- **BRIEF**:
Check each line of the material, and show the ones that include the word "xlsx".

- **ENTRIES PROVIDED**:
========
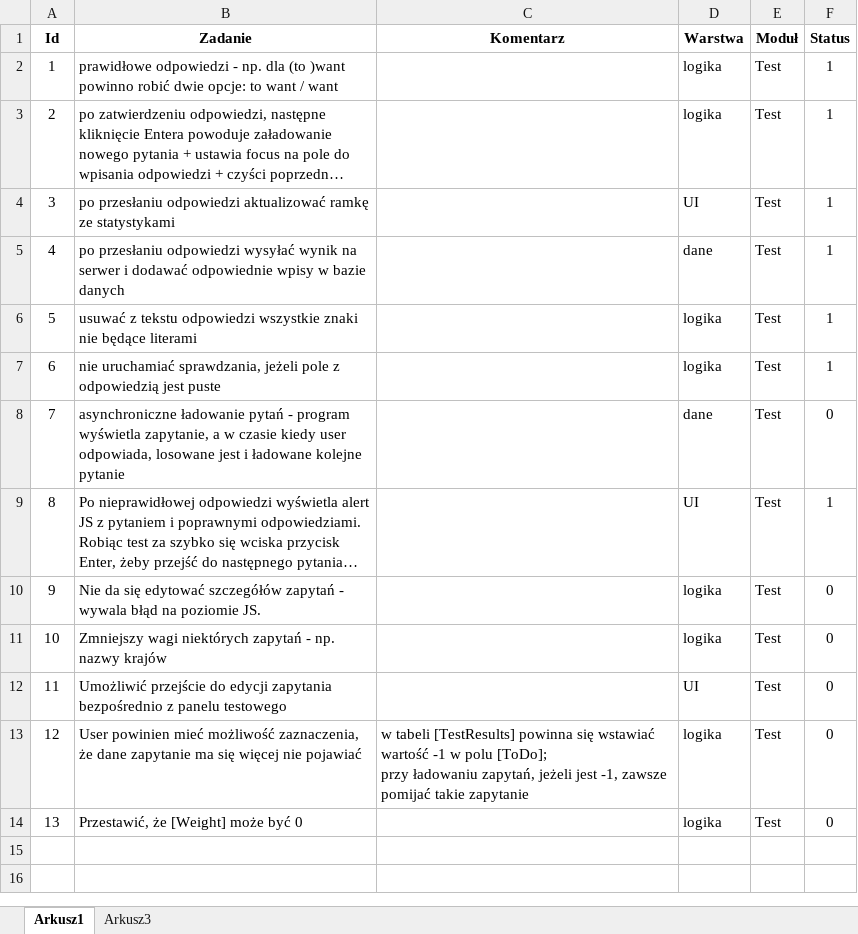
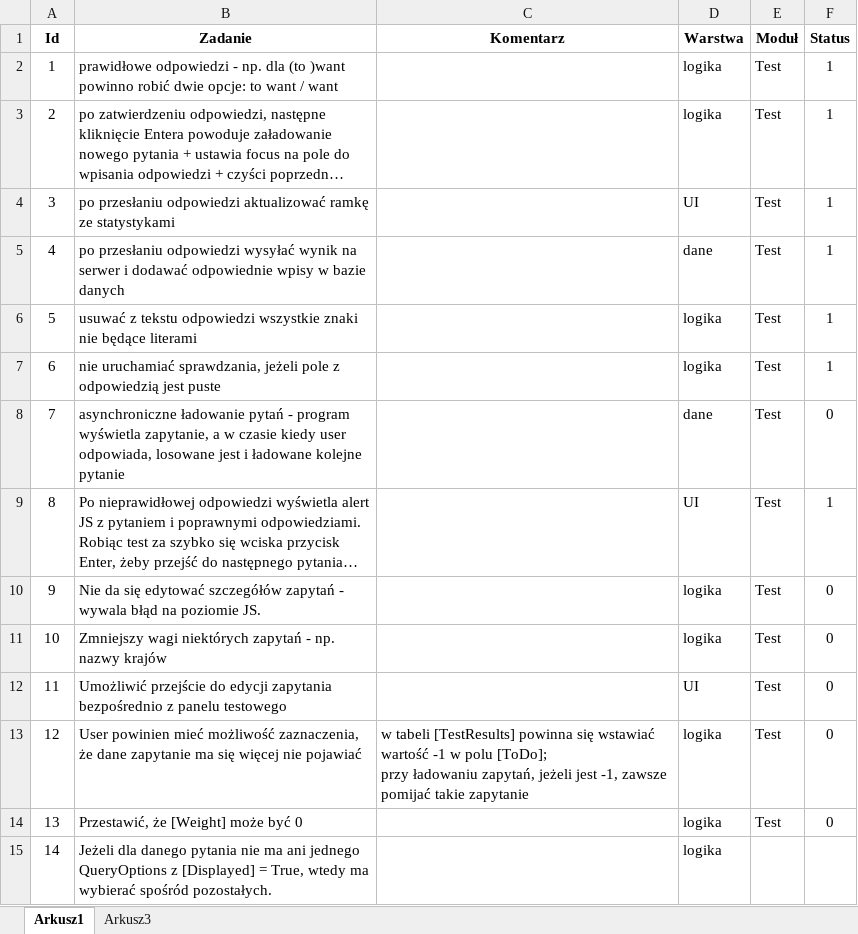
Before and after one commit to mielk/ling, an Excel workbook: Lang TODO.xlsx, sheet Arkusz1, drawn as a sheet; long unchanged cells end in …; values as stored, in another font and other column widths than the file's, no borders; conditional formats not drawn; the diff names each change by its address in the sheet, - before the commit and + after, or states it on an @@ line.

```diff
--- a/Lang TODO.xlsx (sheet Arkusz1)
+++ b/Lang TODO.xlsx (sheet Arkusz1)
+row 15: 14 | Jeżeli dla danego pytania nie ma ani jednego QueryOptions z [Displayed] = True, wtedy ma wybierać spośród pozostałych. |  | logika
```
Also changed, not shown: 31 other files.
========
- **ANSWER BOX**:
Before and after one commit to mielk/ling, an Excel workbook: Lang TODO.xlsx, sheet Arkusz1, drawn as a sheet; long unchanged cells end in …; values as stored, in another font and other column widths than the file's, no borders; conditional formats not drawn; the diff names each change by its address in the sheet, - before the commit and + after, or states it on an @@ line.
--- a/Lang TODO.xlsx (sheet Arkusz1)
+++ b/Lang TODO.xlsx (sheet Arkusz1)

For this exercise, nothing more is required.